Objectives: Mouse models of prostate cancer are used to test the contribution of individual genes to the transformation process, evaluate the collaboration between multiple genetic lesions observed in a single tumour, and perform preclinical intervention studies in prostate cancer research.
Methods: Mouse models for human prostate cancer are generated through genetic engineering of the mouse germline, introducing lesions that reflect those observed in human prostate cancer specimens. The optimal mouse model accurately reflects the pathogenesis of the disease including the sporadic nature of the initiating insult, the identity of the genetic lesions accumulated throughout the transformation process, the hormone dependency of the malignant cells, the incidence and tissue specificity of metastatic lesions, and the responses to therapeutic intervention.
Results: Although this ultimate goal has not yet been reached, the currently existing mouse models for prostate cancer have yielded important insights.

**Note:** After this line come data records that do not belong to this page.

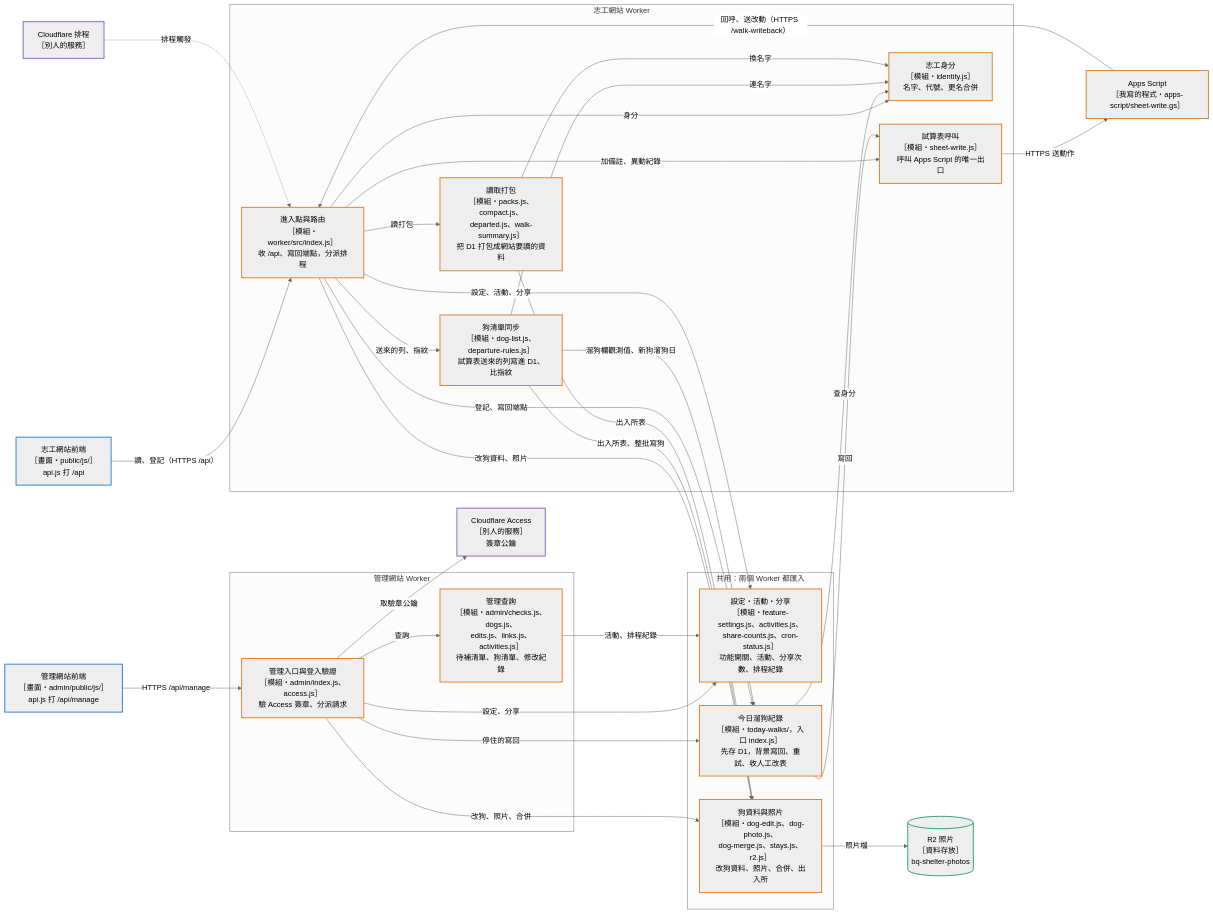
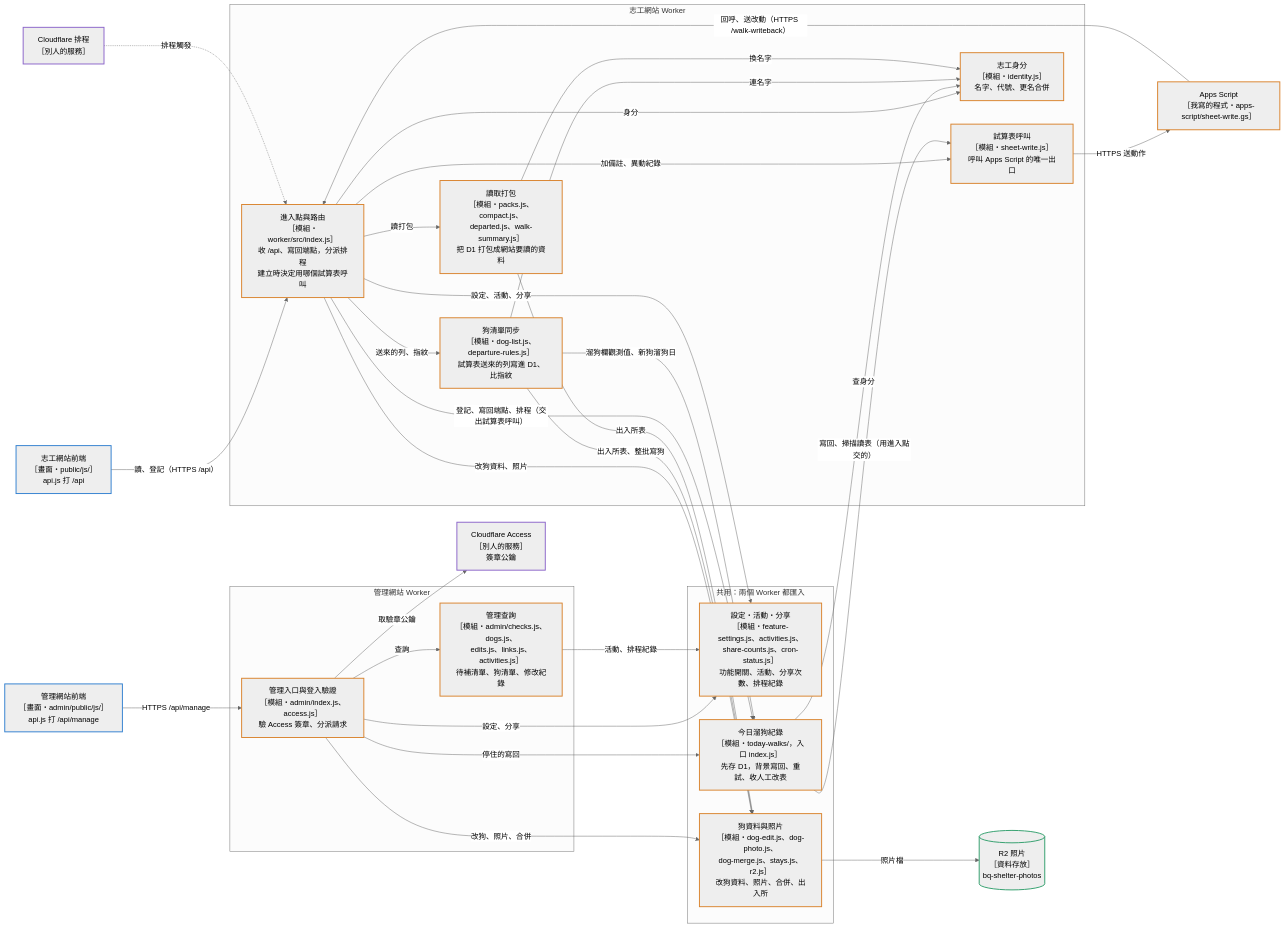
The fifth of 7 diagrams in docs/ARCHITECTURE.md (jiatsenK/bq-shelter-dogs), drawn with Mermaid (neutral theme) before and after one commit. The commit also changed other lines of this file and 1 other file, not shown here.

First line of the commit message:
架構圖：試算表呼叫改成建立 Worker 時交進去，補測試 fixture 依據（#748）

````diff
--- a/docs/ARCHITECTURE.md
+++ b/docs/ARCHITECTURE.md
@@ -263,62 +263,62 @@
 ```mermaid
 flowchart LR
   vfront["志工網站前端<br/>［畫面・public/js/］<br/>api.js 打 /api"]
   cron["Cloudflare 排程<br/>［別人的服務］"]
   gas["Apps Script<br/>［我寫的程式・apps-script/sheet-write.gs］"]
   afront["管理網站前端<br/>［畫面・admin/public/js/］<br/>api.js 打 /api/manage"]
   access["Cloudflare Access<br/>［別人的服務］<br/>簽章公鑰"]
   r2[("R2 照片<br/>［資料存放］<br/>bq-shelter-photos")]
   subgraph SHARED["共用：兩個 Worker 都匯入"]
     settings["設定・活動・分享<br/>［模組・feature-settings.js、activities.js、<br/>share-counts.js、cron-status.js］<br/>功能開關、活動、分享次數、排程紀錄"]
     dogdata["狗資料與照片<br/>［模組・dog-edit.js、dog-photo.js、<br/>dog-merge.js、stays.js、r2.js］<br/>改狗資料、照片、合併、出入所"]
     walk["今日溜狗紀錄<br/>［模組・today-walks/，入口 index.js］<br/>先存 D1，背景寫回、重試、收人工改表"]
   end
   subgraph VW["志工網站 Worker"]
-    entry["進入點與路由<br/>［模組・worker/src/index.js］<br/>收 /api、寫回端點，分派排程"]
+    entry["進入點與路由<br/>［模組・worker/src/index.js］<br/>收 /api、寫回端點，分派排程<br/>建立時決定用哪個試算表呼叫"]
     doglist["狗清單同步<br/>［模組・dog-list.js、departure-rules.js］<br/>試算表送來的列寫進 D1、比指紋"]
     packs["讀取打包<br/>［模組・packs.js、compact.js、<br/>departed.js、walk-summary.js］<br/>把 D1 打包成網站要讀的資料"]
     sheetcall["試算表呼叫<br/>［模組・sheet-write.js］<br/>呼叫 Apps Script 的唯一出口"]
     identity["志工身分<br/>［模組・identity.js］<br/>名字、代號、更名合併"]
   end
   subgraph AW["管理網站 Worker"]
     aentry["管理入口與登入驗證<br/>［模組・admin/index.js、access.js］<br/>驗 Access 簽章、分派請求"]
     aquery["管理查詢<br/>［模組・admin/checks.js、dogs.js、<br/>edits.js、links.js、activities.js］<br/>待補清單、狗清單、修改紀錄"]
   end
 
   vfront -->|讀、登記（HTTPS /api）| entry
   cron -.->|排程觸發| entry
   gas -->|回呼、送改動（HTTPS /walk-writeback）| entry
   afront -->|HTTPS /api/manage| aentry
-  entry -->|登記、寫回端點| walk
+  entry -->|登記、寫回端點、排程（交出試算表呼叫）| walk
   entry -->|送來的列、指紋| doglist
   entry -->|讀打包| packs
   entry -->|加備註、異動紀錄| sheetcall
   entry -->|身分| identity
   entry -->|設定、活動、分享| settings
   entry -->|改狗資料、照片| dogdata
   doglist -->|溜狗欄觀測值、新狗溜狗日| walk
-  walk -->|寫回| sheetcall
+  walk -->|寫回、掃描讀表（用進入點交的）| sheetcall
   walk -->|查身分| identity
   doglist -->|連名字| identity
   doglist -->|出入所表、整批寫狗| dogdata
   packs -->|換名字| identity
   packs -->|出入所表| dogdata
   sheetcall -->|HTTPS 送動作| gas
   dogdata -->|照片檔| r2
   aentry -->|查詢| aquery
   aentry -->|取驗章公鑰| access
   aentry -->|設定、分享| settings
   aentry -->|改狗、照片、合併| dogdata
   aentry -->|停住的寫回| walk
   aquery -->|活動、排程紀錄| settings
 
   class vfront,afront ui
   class entry,walk,doglist,packs,sheetcall,identity,aentry,aquery,settings,dogdata,gas code
   class r2 data
   class cron,access ext
   classDef person stroke:#5b6b78,stroke-width:2px
   classDef ui stroke:#2f7fd0,stroke-width:2px
   classDef code stroke:#d9822b,stroke-width:2px
   classDef data stroke:#2e9d6a,stroke-width:2px
   classDef ext stroke:#8a63c9,stroke-width:2px
 ```
````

These mostly relate to the contribution of individual genes and the mechanism of oncogene collaboration in the early stages of the disease. Modelling metastatic and hormone-refractory prostate cancer, however, remains a major challenge.
Conclusions: Mouse models have made an invaluable contribution in identifying the genetic lesions involved in high-grade prostatic intra-epithelial neoplasia lesions and locally invasive prostate cancer. Most mouse models are less accurate in modelling the progression to metastatic disease. Moreover, most mouse models for prostate cancer do not facilitate analysis of hormone-refractory prostate cancer, although this would constitute the most valuable contribution to preclinical testing of novel therapeutic intervention strategies for the human disease. (c) 2008 European Association of Urology and European Board of Urology. Published by Elsevier B.V. All rights reserved.